Բերիոյ Հայոց Թեմ
Forty Martyrs Armenian Cathedral Alp.jpg
Location
CountrySyria
Statistics
Population
- Total
(as of 2011 est.)
70,000
Information
DenominationArmenian Apostolic Church
RiteArmenian Rite
Established1432
CathedralForty Martyrs Cathedral, Aleppo
Current leadership
PatriarchAram I
PrimateArchbishop Shahan Sarkisian
Website
Official website

Armenian Diocese of Beroea (Armenian: Բերիոյ Հայոց Թեմ Berio Hayots Tem), is one of the oldest dioceses of the Armenian Apostolic Church outside the historic Armenian territories, covering the Syrian city of Aleppo and the governorates of Deir ez-Zor, Idlib, Latakia and Raqqa. It is known as Beroea, being named after one of the ancient names of Aleppo; when the city was renamed Beroea (Βέροια) in 301 BC by Seleucus Nicator until the Arab conquest of Syria and Aleppo in 637 AD. The seat of the bishop is the Forty Martyrs Cathedral of Aleppo. It is under the jurisdiction of the Holy See of Cilicia of the Armenian Church.

History[edit]

The presence of Armenians in northern Syria dates back to the 1st century BC. Under Tigranes the Great, Armenians invaded Syria and the city of Antioch was chosen as one of the four capitals of the short-lived Armenian Empire.

In the Middle Ages, Armenia was conquered by the Arab Islamic Caliphate during the first half of the 7th century. Thousands of Armenians were carried into slavery by the Arab invaders to serve in other regions of the Umayyad Caliphate including the Muslim-controlled Syria.[1]

Another wave of Armenian migrants arrived in Cilicia and northern Syria during the 2nd half of the 11th century, when Armenia was conquered by the Seljuq Turks. Most Armenians established themselves in Cilicia where they founded the Armenian Kingdom of Cilicia. Many other Armenians have preferred to settle in northern Syria. Armenian quarters were formed during the 11th century in Antioch, Aleppo, Ayntab, Marash, Kilis, etc.
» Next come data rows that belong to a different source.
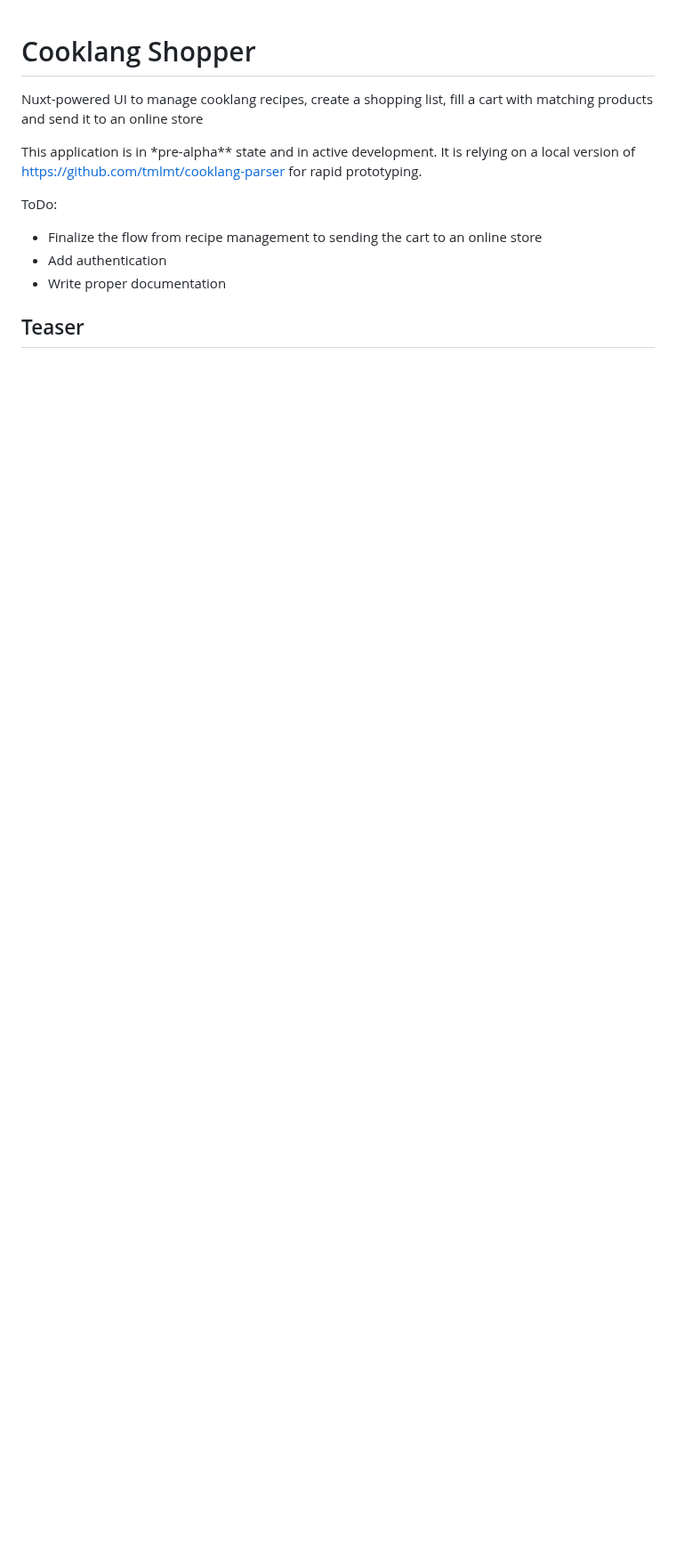
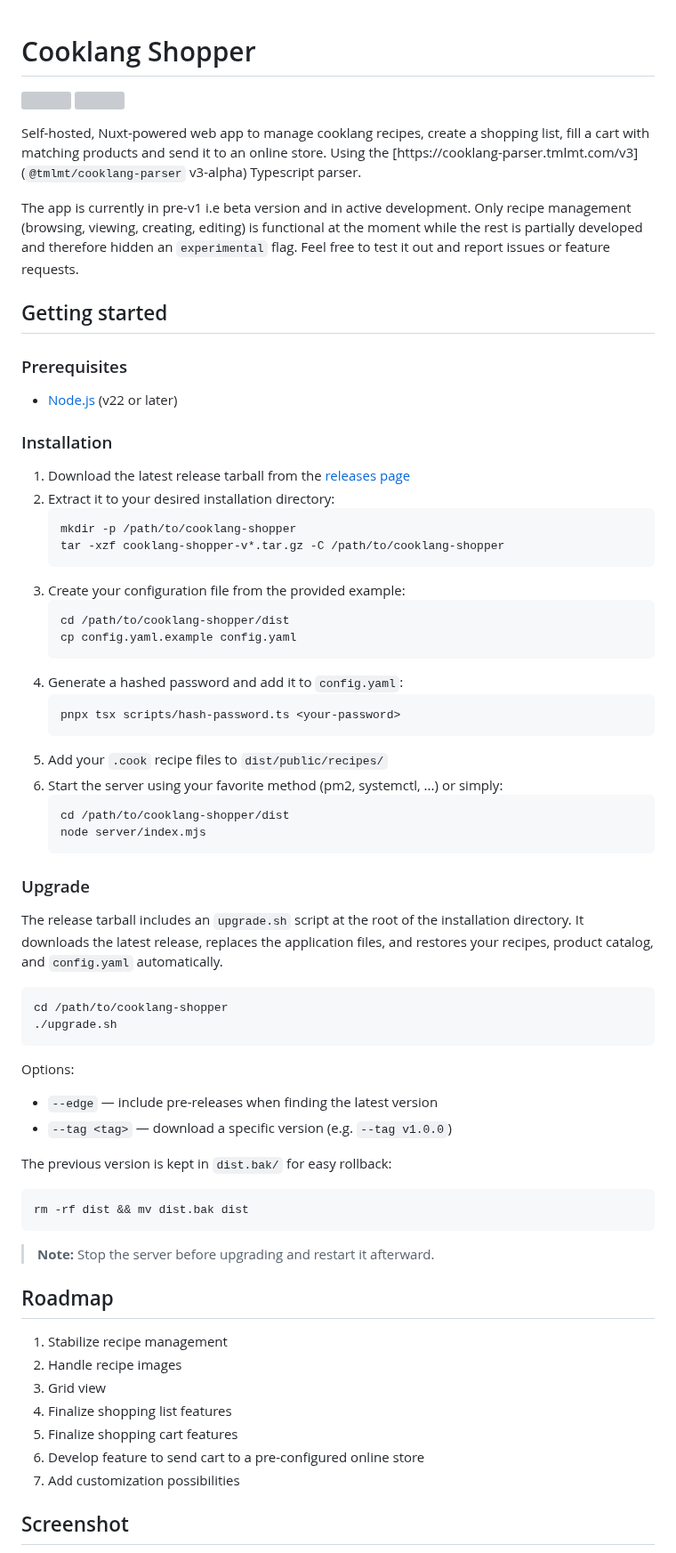
Before and after one commit to tmlmt/cooklang-shopper, a Markdown page: README.md, the part around the change. Shown at 89% size. GitHub-like rendering; blank space fills up the shorter version; grey boxes are pictures that could not be loaded.

Commit message:
chore(README): prepare for first beta release

````diff
--- a/README.md
+++ b/README.md
@@ -1,15 +1,74 @@
 # Cooklang Shopper
 
-Nuxt-powered UI to manage cooklang recipes, create a shopping list, fill a cart with matching products and send it to an online store
+<picture><img src="https://badges.ws/maintenance/yes/2026" /></picture>
+<picture><img src="https://badges.ws/github/release/tmlmt/cooklang-shopper" /></picture>
 
-This application is in \*pre-alpha\*\* state and in active development. It is relying on a local version of [https://github.com/tmlmt/cooklang-parser](`@tmlmt/cooklang-parser`) for rapid prototyping.
+Self-hosted, Nuxt-powered web app to manage cooklang recipes, create a shopping list, fill a cart with matching products and send it to an online store. Using the [https://cooklang-parser.tmlmt.com/v3](`@tmlmt/cooklang-parser` v3-alpha) Typescript parser.
 
-ToDo:
+The app is currently in pre-v1 i.e beta version and in active development. Only recipe management (browsing, viewing, creating, editing) is functional at the moment while the rest is partially developed and therefore hidden an `experimental` flag. Feel free to test it out and report issues or feature requests.
 
-- Finalize the flow from recipe management to sending the cart to an online store
-- Add authentication
-- Write proper documentation
+## Getting started
 
-## Teaser
+### Prerequisites
+
+- [Node.js](https://nodejs.org/) (v22 or later)
+
+### Installation
+
+1. Download the latest release tarball from the [releases page](https://github.com/tmlmt/cooklang-shopper/releases)
+2. Extract it to your desired installation directory:
+   ```bash
+   mkdir -p /path/to/cooklang-shopper
+   tar -xzf cooklang-shopper-v*.tar.gz -C /path/to/cooklang-shopper
+   ```
+3. Create your configuration file from the provided example:
+   ```bash
+   cd /path/to/cooklang-shopper/dist
+   cp config.yaml.example config.yaml
+   ```
+4. Generate a hashed password and add it to `config.yaml`:
+   ```bash
+   pnpx tsx scripts/hash-password.ts <your-password>
+   ```
+5. Add your `.cook` recipe files to `dist/public/recipes/`
+6. Start the server using your favorite method (pm2, systemctl, ...) or simply:
+   ```bash
+   cd /path/to/cooklang-shopper/dist
+   node server/index.mjs
+   ```
+
+### Upgrade
+
+The release tarball includes an `upgrade.sh` script at the root of the installation directory. It downloads the latest release, replaces the application files, and restores your recipes, product catalog, and `config.yaml` automatically.
+
+```bash
+cd /path/to/cooklang-shopper
+./upgrade.sh
+```
+
+Options:
+
+- `--edge` — include pre-releases when finding the latest version
+- `--tag <tag>` — download a specific version (e.g. `--tag v1.0.0`)
+
+The previous version is kept in `dist.bak/` for easy rollback:
+
+```bash
+rm -rf dist && mv dist.bak dist
+```
+
+> **Note:** Stop the server before upgrading and restart it afterward.
+
+## Roadmap
+
+1. Stabilize recipe management
+2. Handle recipe images
+3. Grid view
+4. Finalize shopping list features
+5. Finalize shopping cart features
+6. Develop feature to send cart to a pre-configured online store
+7. Add customization possibilities
+
+## Screenshot
 
 ![Screenshot](screenshot.png)
````
Also changed, not shown: screenshot.png.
The prelacy building in Aleppo

However, the Armenian population of Syria and its surrounding areas has greatly diminished after the invasion of the Mongols under Hulagu Khan in 1260.

Archbishop Shahan Sarkisian, the current prelate of the diocese

After the decline of the Armenian Kingdom of Cilicia during the 14th century, a new wave of Armenian migrants from the Cilician and other towns of northern Syria arrived in Aleppo. They have gradually developed their own schools and churches to become a well-organized community during the 15th century.

The Armenian Diocese of Beroea was founded in 1432 in Aleppo by the Great House of Cilicia. Hovakim of Beroea became the first bishop of Aleppo, serving as primate of the diocese between 1432 and 1442.[2]

The estimated population of the diocese all over Syria was around 70,000 Armenians before the breakout of the Syrian Civil War.[3]

Active churches[edit]

Here is the list of churches in Syria functioning under the jurisdiction of the Diocese of Beroea, along with their location and year of consecration:[4]

Chapels[edit]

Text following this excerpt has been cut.